How Nagoya University supports its international students: the Resident Assistant program

Moving alone to another country to study can be a daunting prospect. The language barrier, municipal administration procedures, navigating the healthcare system, and culture shock are just a few challenges international students may face when arriving in a foreign country to attend university.


Nagoya University has a team of staff at the Global Engagement Center whose job is to support international students during their stay in Japan. However, these regular staff cannot be at the international students' side 24/7.


Here, resident assistants (RAs) come in. Nagoya University has several international residences, including International Ohmeikan, International Residence Yamate and International Residence Myoken around Higashiyama Campus, and International Residence Daiko on Daiko Campus. To help international students, both in adjusting to life in Japan and during their stay, volunteer Nagoya University students take on the role of RAs in the four residence facilities of Nagoya University. Resident assistants live alongside international students in the residences and are always available as a friendly face to provide help and support, and give advice.


This semester, I took part in two RA training sessions to understand how Nagoya University prepares its RAs to respond to issues that may arise in which international students require help. The sessions, organized by Global Engagement Center faculty members and staff, are both classroom-based and practical.


In April, the first month of the Japanese academic year, I attended the introductory training session, in which RAs learned how to respond to different non-emergency situations, how to work as a team to ensure that the residences run smoothly, and cultural sensitivity training. They were split into groups and asked to role-play several different scenarios that may arise during day-to-day life in the residences. They proposed practical solutions and then presented to the other attendees.


In June, I visited the training of the RAs again, this time observing their instruction in emergency response procedures if a student is taken ill or injured at a residence. Dr. Sakai from the GEC showed how to perform CPR and how to use an AED (Automated External Defibrillator) on an unresponsive patient. After that, the RAs tried it themselves. They also learned about how to handle an emergency environment, including giving explicit instructions to others on how to help, and the safe handling of injured patients.


RAs also learned how to help international students understand the emergency procedures in case of a fire or earthquake, and received instruction from an experts from the Disaster Mitigation Center on how to evacuate safely. Later this year, they will undergo further training, including additional Diversity, Equity and Inclusion (DEI) training, for example, on issues specific to our LGBTQ+ students.
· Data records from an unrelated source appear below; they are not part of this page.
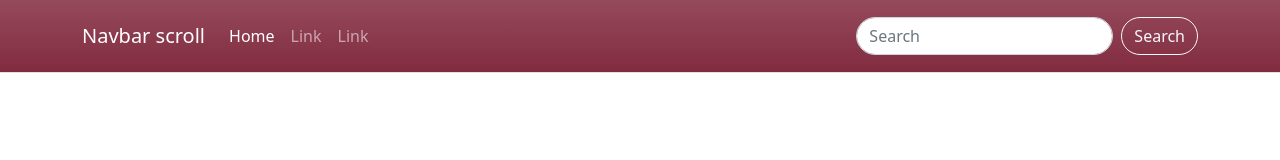
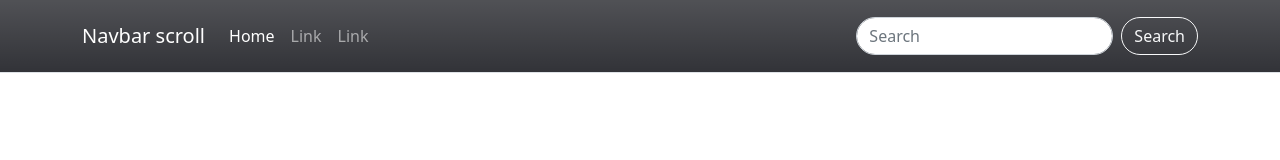
Before and after one commit to Seankelly-Developer/sass_2, a website: page index.html in a window 1280 px wide. Drawn offline with nearby package versions, Linux system fonts and the light colour scheme.

Commit message:
Navbar Created and bs and sass initiated

```diff
--- a/scss/main.scss
+++ b/scss/main.scss
@@ -6,7 +6,8 @@ $enable-gradients: true !default;
 $enable-negative-margins: true !default;
 
 //Theme colours
-$primary: $secondary: rgb(180, 44, 180);
+$primary: rgb(50, 51, 56);
+$secondary: rgb(180, 44, 180);
 
 //Spacing
 $spacer: 1rem;
```
Also changed, not shown: css/main.css. Lines whose indentation alone changed are shown as unchanged.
Nagoya University aims to provide a safe, inclusive, helpful, and enjoyable learning environment for international students. Our RAs play a vital role in making that a reality.


Links: Nagoya University Global Engagement Center